  • We perform N-body simulations of a cluster that forms in a dwarf galaxy and is then accreted by the Milky Way to investigate how a cluster's structure is affected by a galaxy merger. We find that the cluster's half mass radius will respond quickly to this change in potential. When the cluster is placed on an orbit in the Milky Way with a stronger tidal field the cluster experiences a sharp decrease in size in response to increased tidal forces. Conversely, when placed on an orbit with a weaker tidal field the cluster expands since tidal forces decrease and stars moving outwards due to internal effects remain bound at further distances than before. In all cases, we find that the cluster's half mass radius will eventually be indistinguishable from a cluster that has always lived in the Milky Way on that orbit. These adjustments occur within 1-2 half mass relaxation times of the cluster in the dwarf galaxy. We also find this effect to be qualitatively independent of the time that the cluster is taken from the dwarf galaxy.
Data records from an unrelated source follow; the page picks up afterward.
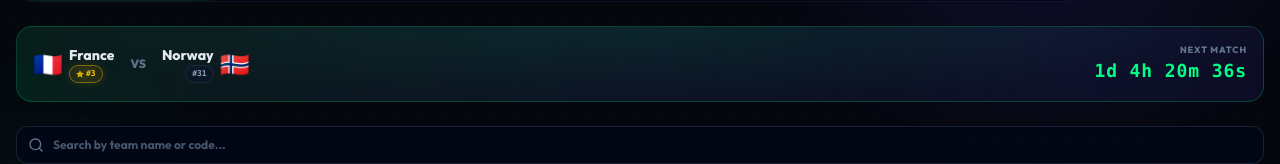
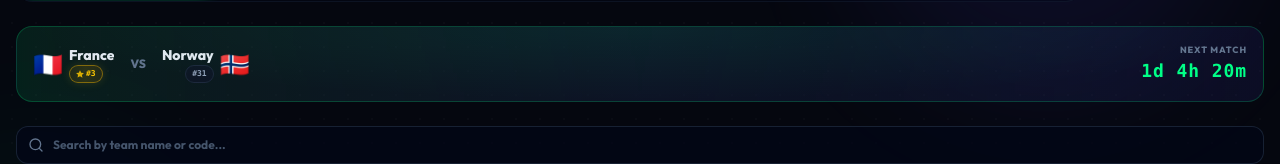
Before and after one commit to sarath14k/worldcup-2k26, a React (Vite) app: page / in a window 1280 px wide. Shown: the part 133-297 px from the top of the page. Built offline with nearby package versions, Linux system fonts and the light colour scheme; no server answers.

Commit message:
countdown: show seconds only in last minute, minute-level otherwise

```diff
--- a/src/components/NextMatchCountdown.jsx
+++ b/src/components/NextMatchCountdown.jsx
@@ -1,4 +1,4 @@
-import { useState, useEffect, useRef } from 'react';
+import { useState, useEffect } from 'react';
 import { TEAMS } from '../data/worldcupData';
 import { FifaRankBadge } from '../utils/matchHelpers';
 
@@ -35,25 +35,41 @@ function formatDiff(ms) {
   const h = Math.floor((ms % 86400000) / 3600000);
   const m = Math.floor((ms % 3600000) / 60000);
   const s = Math.floor((ms % 60000) / 1000);
-  return d > 0 ? `${d}d ${h}h ${m}m ${s}s` : `${h}h ${m}m ${s}s`;
+  if (ms < 60000) return `${s}s`;
+  if (d > 0) return `${d}d ${h}h ${m}m`;
+  if (h > 0) return `${h}h ${m}m`;
+  return `${m}m`;
 }
 
 export const NextMatchCountdown = ({ upcomingFixtures }) => {
   const nextMatch = upcomingFixtures?.[0];
-  const kickoffRef = useRef(null);
   const [display, setDisplay] = useState('');
 
   useEffect(() => {
     const kickoff = parseDateStr(nextMatch?.date);
-    kickoffRef.current = kickoff;
     if (!kickoff) { setDisplay(''); return; }
+
     const tick = () => {
       if (document.hidden) return;
       setDisplay(formatDiff(kickoff.getTime() - Date.now()));
     };
+
     tick();
-    const id = setInterval(tick, 1000);
-    return () => clearInterval(id);
+    const diff = kickoff.getTime() - Date.now();
+
+    if (diff < 60000) {
+      const id = setInterval(tick, 1000);
+      return () => clearInterval(id);
+    }
+
+    // More than a minute away: use 60s tick, switch to 1s in the last minute
+    const timers = [setInterval(tick, 60000)];
+    const msToLastMin = diff - 60000;
+    timers.push(setTimeout(() => {
+      clearInterval(timers[0]);
+      timers[0] = setInterval(tick, 1000);
+    }, msToLastMin));
+    return () => timers.forEach(t => { try { clearInterval(t); clearTimeout(t); } catch {} });
   }, [nextMatch?.date, nextMatch?.id]);
 
   if (!nextMatch || !display) return null;
```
In contrast to the half mass radius, we show the core radius of the cluster is not affected by the potential the cluster lives in. Our work suggests that structural properties of accreted clusters are not distinct from clusters born in the Milky Way. Other cluster properties, such as metallicity and horizontal branch morphology, may be the only way to identify accreted star clusters in the Milky Way.

publication date

  • December 11, 2014